Content starts
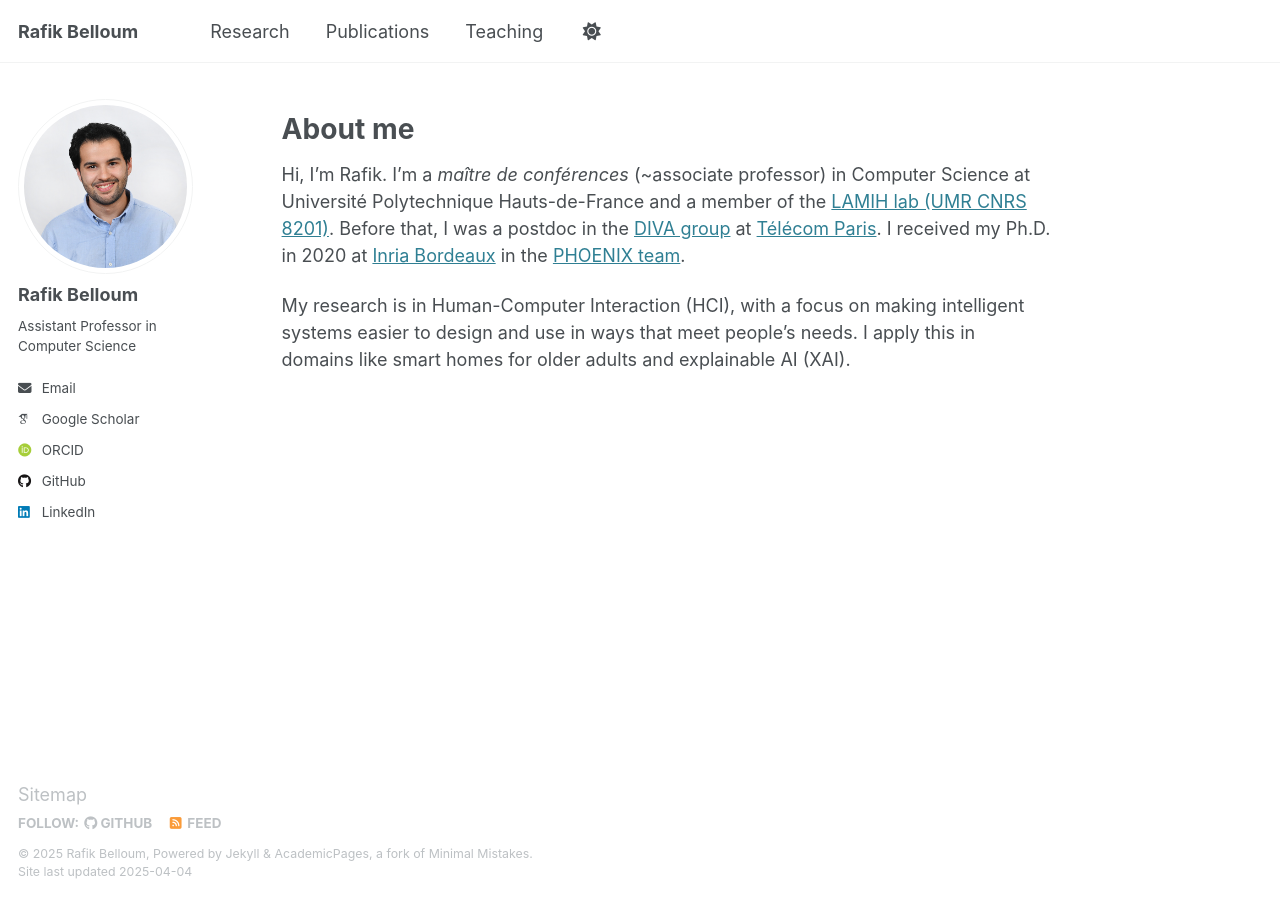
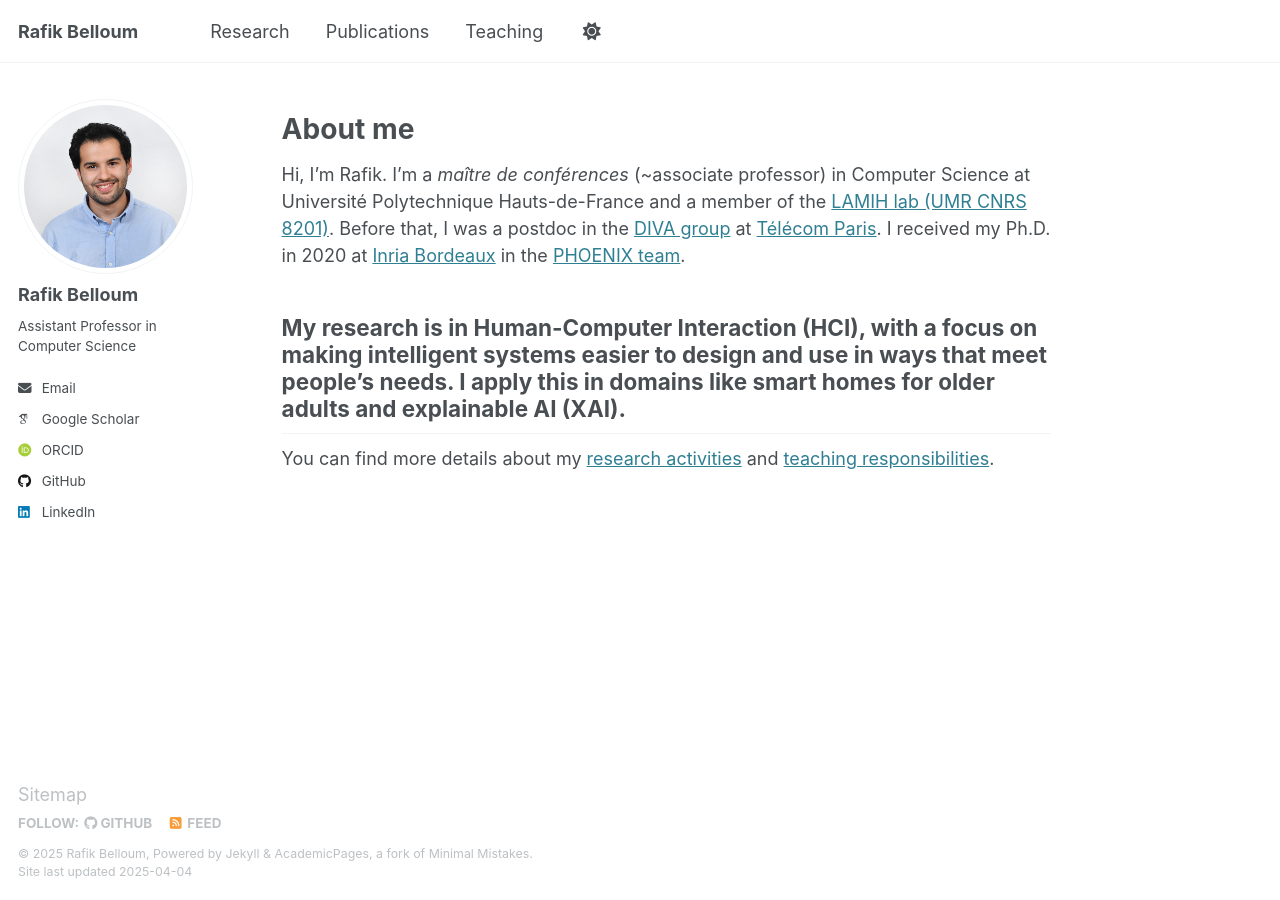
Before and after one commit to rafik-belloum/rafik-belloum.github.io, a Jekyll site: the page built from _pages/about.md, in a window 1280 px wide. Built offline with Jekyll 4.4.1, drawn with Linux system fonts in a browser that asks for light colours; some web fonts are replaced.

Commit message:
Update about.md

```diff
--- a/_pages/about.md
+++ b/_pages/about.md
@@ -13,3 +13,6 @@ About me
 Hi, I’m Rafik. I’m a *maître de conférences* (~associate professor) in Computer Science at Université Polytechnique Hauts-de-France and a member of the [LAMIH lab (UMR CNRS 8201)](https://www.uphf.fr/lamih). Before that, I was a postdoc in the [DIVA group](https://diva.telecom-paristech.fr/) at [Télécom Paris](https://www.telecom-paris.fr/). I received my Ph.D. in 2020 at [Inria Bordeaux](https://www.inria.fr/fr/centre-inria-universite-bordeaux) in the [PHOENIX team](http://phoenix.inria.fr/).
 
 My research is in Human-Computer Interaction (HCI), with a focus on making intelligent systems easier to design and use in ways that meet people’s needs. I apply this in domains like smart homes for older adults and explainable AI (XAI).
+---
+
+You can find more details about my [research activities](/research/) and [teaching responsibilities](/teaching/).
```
Content ends
Content starts
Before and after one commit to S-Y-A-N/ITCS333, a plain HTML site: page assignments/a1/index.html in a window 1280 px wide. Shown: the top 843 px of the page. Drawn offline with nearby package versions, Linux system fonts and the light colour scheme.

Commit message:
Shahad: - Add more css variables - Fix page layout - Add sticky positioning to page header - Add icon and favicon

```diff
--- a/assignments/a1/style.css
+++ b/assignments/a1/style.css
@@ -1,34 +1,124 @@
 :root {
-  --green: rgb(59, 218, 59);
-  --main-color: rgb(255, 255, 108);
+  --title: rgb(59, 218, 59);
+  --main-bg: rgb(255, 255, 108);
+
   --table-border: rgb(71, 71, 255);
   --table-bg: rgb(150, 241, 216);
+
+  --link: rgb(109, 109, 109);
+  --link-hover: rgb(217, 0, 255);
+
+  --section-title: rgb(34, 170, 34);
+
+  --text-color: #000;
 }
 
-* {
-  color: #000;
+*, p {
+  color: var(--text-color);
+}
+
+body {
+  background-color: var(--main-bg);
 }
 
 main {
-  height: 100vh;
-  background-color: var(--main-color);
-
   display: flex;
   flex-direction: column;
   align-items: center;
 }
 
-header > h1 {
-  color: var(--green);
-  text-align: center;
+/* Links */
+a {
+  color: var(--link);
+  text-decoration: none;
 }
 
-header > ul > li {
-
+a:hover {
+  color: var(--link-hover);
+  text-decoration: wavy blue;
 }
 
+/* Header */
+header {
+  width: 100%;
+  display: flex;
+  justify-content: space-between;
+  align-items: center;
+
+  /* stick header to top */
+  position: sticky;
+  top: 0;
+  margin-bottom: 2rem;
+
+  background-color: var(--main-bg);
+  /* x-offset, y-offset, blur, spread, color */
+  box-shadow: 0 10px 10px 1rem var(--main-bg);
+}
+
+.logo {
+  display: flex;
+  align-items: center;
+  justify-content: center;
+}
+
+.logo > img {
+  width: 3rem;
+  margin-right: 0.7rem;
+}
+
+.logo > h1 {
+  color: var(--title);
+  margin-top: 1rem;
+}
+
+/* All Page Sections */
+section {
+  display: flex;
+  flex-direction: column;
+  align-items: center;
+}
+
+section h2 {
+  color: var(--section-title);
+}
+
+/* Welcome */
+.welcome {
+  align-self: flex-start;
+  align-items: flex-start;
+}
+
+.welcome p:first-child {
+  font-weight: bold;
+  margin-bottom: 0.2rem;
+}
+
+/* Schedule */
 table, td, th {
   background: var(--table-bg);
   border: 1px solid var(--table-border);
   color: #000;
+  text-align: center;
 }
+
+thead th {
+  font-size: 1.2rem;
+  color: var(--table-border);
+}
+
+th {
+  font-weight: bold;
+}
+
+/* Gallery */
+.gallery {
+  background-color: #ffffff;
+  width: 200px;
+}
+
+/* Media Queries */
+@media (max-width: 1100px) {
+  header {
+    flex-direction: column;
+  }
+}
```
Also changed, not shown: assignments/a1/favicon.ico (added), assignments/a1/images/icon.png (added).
Content ends
Content starts
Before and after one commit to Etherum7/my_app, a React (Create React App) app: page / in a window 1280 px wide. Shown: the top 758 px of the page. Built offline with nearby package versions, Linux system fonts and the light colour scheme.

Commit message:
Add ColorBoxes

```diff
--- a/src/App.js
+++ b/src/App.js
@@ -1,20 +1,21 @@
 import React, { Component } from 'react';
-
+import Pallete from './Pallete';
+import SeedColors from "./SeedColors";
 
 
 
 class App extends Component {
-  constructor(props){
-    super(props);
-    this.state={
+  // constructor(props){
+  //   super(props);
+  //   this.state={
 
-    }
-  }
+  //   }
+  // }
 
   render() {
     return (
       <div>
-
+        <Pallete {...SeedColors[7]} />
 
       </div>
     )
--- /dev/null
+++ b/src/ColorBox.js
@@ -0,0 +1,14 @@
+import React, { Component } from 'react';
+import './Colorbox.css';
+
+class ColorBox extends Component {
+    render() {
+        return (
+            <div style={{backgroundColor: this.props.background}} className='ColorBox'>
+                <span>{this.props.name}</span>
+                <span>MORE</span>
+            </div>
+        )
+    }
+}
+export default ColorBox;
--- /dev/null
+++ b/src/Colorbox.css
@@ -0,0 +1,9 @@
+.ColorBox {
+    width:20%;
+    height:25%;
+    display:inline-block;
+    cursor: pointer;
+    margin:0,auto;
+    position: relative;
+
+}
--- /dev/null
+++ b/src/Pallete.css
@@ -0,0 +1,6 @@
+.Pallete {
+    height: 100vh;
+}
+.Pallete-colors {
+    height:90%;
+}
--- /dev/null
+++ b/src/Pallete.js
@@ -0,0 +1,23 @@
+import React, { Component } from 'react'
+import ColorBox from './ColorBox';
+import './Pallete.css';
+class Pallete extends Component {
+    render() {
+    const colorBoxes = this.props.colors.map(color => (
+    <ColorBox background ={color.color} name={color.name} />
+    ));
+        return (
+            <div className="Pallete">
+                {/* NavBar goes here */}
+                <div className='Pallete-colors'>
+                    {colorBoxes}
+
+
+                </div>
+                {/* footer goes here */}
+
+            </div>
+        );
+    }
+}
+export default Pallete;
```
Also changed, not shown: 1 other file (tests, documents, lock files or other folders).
Content ends
**Required work:** Pull out every line above that holds the word "center".

**Solution:**
   align-items: center;
-  text-align: center;
+  align-items: center;
+  align-items: center;
+  justify-content: center;
+  align-items: center;
+  text-align: center;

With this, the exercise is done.